Task statement> Pull every line that holds the word "images" from the entries.

Available data>
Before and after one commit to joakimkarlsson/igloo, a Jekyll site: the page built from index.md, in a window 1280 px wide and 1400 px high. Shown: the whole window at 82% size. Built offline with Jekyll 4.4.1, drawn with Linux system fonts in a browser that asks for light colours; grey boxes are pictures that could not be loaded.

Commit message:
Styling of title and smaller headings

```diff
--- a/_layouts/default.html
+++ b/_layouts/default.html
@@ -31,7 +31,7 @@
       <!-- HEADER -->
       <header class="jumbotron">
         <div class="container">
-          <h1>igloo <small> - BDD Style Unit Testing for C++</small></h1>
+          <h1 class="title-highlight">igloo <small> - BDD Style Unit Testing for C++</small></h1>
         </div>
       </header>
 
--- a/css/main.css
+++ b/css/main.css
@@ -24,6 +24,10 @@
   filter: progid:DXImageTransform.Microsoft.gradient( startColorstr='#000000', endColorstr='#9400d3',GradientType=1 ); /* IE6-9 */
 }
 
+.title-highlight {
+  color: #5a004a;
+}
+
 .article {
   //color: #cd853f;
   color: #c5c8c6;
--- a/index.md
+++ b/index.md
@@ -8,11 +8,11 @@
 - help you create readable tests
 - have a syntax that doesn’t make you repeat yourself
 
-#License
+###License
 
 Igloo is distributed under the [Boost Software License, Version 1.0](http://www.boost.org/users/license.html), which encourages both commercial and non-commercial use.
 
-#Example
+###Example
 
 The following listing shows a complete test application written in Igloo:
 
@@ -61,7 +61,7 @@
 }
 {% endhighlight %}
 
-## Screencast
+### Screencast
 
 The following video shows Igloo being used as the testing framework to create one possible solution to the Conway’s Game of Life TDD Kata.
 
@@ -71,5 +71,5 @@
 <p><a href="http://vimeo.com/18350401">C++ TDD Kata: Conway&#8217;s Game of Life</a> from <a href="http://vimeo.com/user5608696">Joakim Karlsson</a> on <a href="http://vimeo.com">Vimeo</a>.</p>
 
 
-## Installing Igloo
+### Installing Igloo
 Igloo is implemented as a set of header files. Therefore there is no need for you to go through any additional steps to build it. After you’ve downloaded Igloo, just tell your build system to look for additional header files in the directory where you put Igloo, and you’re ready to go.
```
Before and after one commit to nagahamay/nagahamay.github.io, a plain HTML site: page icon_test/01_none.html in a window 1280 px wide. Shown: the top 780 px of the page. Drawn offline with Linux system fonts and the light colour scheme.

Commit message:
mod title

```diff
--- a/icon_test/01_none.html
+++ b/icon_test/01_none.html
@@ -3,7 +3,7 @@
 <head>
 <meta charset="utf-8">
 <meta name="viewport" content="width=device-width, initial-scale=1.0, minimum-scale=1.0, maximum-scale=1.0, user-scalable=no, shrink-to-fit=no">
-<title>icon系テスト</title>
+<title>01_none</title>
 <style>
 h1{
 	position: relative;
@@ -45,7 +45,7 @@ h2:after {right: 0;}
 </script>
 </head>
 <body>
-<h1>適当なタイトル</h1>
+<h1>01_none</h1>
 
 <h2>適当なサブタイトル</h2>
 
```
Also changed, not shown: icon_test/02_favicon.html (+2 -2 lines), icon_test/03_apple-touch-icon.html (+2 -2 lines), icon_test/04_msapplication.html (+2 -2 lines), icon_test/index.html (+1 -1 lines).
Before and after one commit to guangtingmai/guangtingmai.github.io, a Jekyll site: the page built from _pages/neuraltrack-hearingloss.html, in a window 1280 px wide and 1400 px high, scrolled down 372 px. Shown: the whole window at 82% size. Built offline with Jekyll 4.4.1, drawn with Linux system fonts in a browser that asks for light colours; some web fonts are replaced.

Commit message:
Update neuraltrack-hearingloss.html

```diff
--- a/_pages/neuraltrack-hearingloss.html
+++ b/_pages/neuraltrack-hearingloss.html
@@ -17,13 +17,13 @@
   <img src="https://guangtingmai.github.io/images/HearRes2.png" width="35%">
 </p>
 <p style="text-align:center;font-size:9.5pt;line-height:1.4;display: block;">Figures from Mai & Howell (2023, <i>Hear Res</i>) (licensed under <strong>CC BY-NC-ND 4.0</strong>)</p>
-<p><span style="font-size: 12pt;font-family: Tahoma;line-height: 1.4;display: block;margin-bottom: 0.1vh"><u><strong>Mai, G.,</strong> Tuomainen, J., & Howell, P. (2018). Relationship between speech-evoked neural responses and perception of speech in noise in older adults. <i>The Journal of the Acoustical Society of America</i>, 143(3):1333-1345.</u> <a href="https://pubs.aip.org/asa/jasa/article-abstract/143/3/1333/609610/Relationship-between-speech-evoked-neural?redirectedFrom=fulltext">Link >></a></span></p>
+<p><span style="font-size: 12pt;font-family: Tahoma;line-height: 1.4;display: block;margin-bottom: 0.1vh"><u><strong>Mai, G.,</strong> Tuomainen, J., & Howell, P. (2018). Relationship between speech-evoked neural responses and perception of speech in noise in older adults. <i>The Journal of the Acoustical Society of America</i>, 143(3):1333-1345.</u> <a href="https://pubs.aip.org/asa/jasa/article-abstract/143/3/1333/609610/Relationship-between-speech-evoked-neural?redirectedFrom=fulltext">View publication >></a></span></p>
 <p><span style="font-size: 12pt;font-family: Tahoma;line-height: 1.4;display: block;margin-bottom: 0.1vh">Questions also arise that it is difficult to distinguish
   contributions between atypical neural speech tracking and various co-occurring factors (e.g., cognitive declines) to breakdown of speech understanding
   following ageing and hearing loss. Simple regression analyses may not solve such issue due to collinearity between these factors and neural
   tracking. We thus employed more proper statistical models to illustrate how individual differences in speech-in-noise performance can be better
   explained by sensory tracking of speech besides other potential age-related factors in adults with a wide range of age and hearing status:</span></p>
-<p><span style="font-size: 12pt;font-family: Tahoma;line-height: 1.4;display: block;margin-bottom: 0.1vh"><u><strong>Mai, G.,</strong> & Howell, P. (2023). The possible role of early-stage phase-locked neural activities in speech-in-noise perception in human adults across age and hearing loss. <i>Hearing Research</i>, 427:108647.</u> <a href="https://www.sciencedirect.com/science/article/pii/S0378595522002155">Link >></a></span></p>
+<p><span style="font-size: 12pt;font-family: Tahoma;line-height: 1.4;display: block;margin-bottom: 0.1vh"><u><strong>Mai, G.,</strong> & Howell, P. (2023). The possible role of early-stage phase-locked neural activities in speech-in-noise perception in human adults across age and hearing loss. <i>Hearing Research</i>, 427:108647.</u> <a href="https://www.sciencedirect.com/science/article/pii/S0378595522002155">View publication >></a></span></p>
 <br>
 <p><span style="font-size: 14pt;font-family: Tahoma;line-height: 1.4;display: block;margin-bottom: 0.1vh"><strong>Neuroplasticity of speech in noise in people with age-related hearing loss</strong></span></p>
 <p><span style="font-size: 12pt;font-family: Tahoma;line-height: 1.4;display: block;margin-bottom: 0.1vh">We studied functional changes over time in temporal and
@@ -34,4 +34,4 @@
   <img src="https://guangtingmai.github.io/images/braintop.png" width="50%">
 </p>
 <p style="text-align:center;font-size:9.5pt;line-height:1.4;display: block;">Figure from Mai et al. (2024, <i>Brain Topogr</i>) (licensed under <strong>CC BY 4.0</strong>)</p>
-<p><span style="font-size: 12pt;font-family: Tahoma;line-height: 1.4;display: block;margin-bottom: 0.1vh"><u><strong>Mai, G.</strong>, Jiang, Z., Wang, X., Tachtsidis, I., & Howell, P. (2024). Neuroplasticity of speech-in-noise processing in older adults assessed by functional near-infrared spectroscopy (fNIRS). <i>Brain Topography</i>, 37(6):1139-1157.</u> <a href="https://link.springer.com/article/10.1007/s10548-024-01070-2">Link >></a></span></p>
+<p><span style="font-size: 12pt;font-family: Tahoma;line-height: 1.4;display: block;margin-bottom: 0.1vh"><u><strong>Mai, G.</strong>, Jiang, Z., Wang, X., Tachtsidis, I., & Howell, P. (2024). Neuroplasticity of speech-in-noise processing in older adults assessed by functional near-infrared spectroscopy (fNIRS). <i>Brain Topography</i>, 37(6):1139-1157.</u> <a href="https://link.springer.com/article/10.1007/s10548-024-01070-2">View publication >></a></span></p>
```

Response area>
   <img src="https://guangtingmai.github.io/images/HearRes2.png" width="35%">
   <img src="https://guangtingmai.github.io/images/braintop.png" width="50%">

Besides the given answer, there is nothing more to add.